It can be difficult to find the inspiration or the drive to get some writing done when the holidays roll around. Let’s face it, it’s far too easy to sit around, watch holiday films, and eat lots of delicious treats rather than work on your latest writing project. But still, through all the eggnog and chocolate-covered pretzels, there’s a little voice in the back of your head that’s telling you to grab your laptop, hide from your family members, and get some work done. But that voice isn’t as loud as it should be. And perhaps the voice sounds a bit croaky as well. It has caught a cold and doesn’t have the strength it once did. That voice is your inspiration and sometimes you need to find a way to beef it up and give it some vitamins.

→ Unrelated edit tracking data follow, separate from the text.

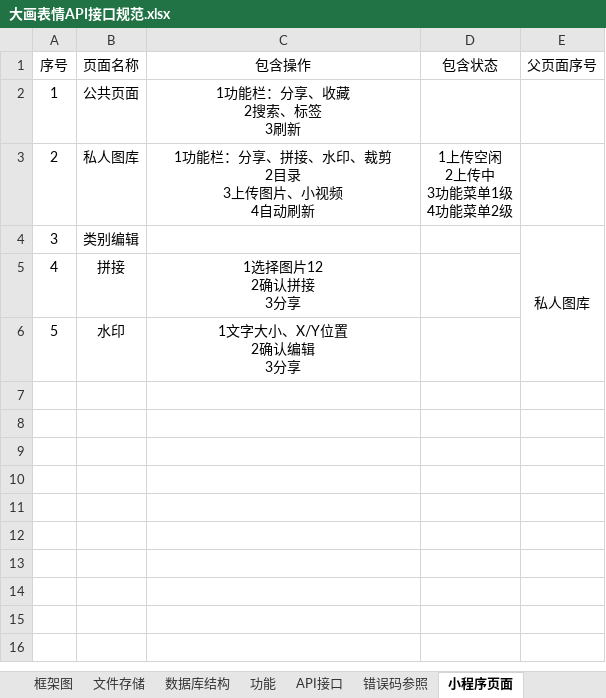
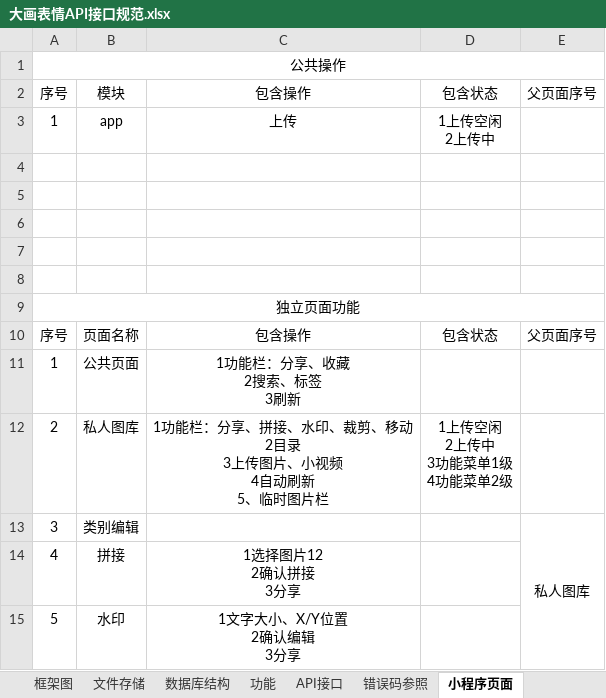
Before and after one commit to bushitan/wx_app, an Excel workbook: 大画表情设计/大画表情API接口规范.xlsx, sheet 小程序页面, drawn as a sheet; values as stored, in another font and other column widths than the file's, no borders; addresses are those after the commit; ↵ is a line break in a cell; the diff names each change by its address in the sheet, - before the commit and + after, or states it on an @@ line.

Commit message:
v 1.4.4

```diff
--- a/大画表情设计/大画表情API接口规范.xlsx (sheet 小程序页面)
+++ b/大画表情设计/大画表情API接口规范.xlsx (sheet 小程序页面)
+row 1: 公共操作
+row 2: 序号 | 模块 | 包含操作 | 包含状态 | 父页面序号
+row 3: 1 | app | 上传 | 1上传空闲 ↵ 2上传中
+row 4: (empty)
+row 5: (empty)
+row 6: (empty)
+row 7: (empty)
+row 8: (empty)
+row 9: 独立页面功能
-C12: 1功能栏：分享、拼接、水印、裁剪 ↵ 2目录 ↵ 3上传图片、小视频 ↵ 4自动刷新
+C12: 1功能栏：分享、拼接、水印、裁剪、移动 ↵ 2目录 ↵ 3上传图片、小视频 ↵ 4自动刷新 ↵ 5、临时图片栏
```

Lucky for your, someone on the internet has compiled a list of 25 ways to get your creative groove back! Courtesy of Chuck Wendig at his awesome terribleminds blog, this list is a fun read and has more than enough good ideas to kick your creative groove’s backside into gear. Here is one of the reasons that really stood out to me because it has worked for me in the past.
2. RE-READ A BOOK YOU LOVE UTTERLY
Fuck it. Instead of escaping your comfort zone, let’s nest deep within its pillowy folds. Grab a beloved book off your shelf and re-read it. Re-discover why a book like this made you want to be a writer in the first goddamn place. Let it fill you with its power (worst pick-up line ever) as it did many years before. Let it bring you back to center. Books you love are like a flashlight in dark times.
Firstly, I love this item on Chuck’s list because of the language and imagery he uses. When he talks about ‘nest[ing] deep’ in ‘pillowy folds’ and using books you love as a ‘flashlight,’ it instantly conjures up those late evenings when I read under my blankets. And that makes me think about Harry Potter, which is my go-to book series when I want to feel excited about reading and writing again. Sometimes you get busy with work and boring ‘real life’ things to the point where reading seems like a chore. When I get to that point, I like to pull out one of my Harry Potter book and reignite that passion.
Do you think this technique would work for you? Would this get your creative groove back, or do you have a different technique you use? If this one is right up your alley, what book would you re-read? Let me know in the comments!
— Mary Egan, Jet Fuel Blog Editor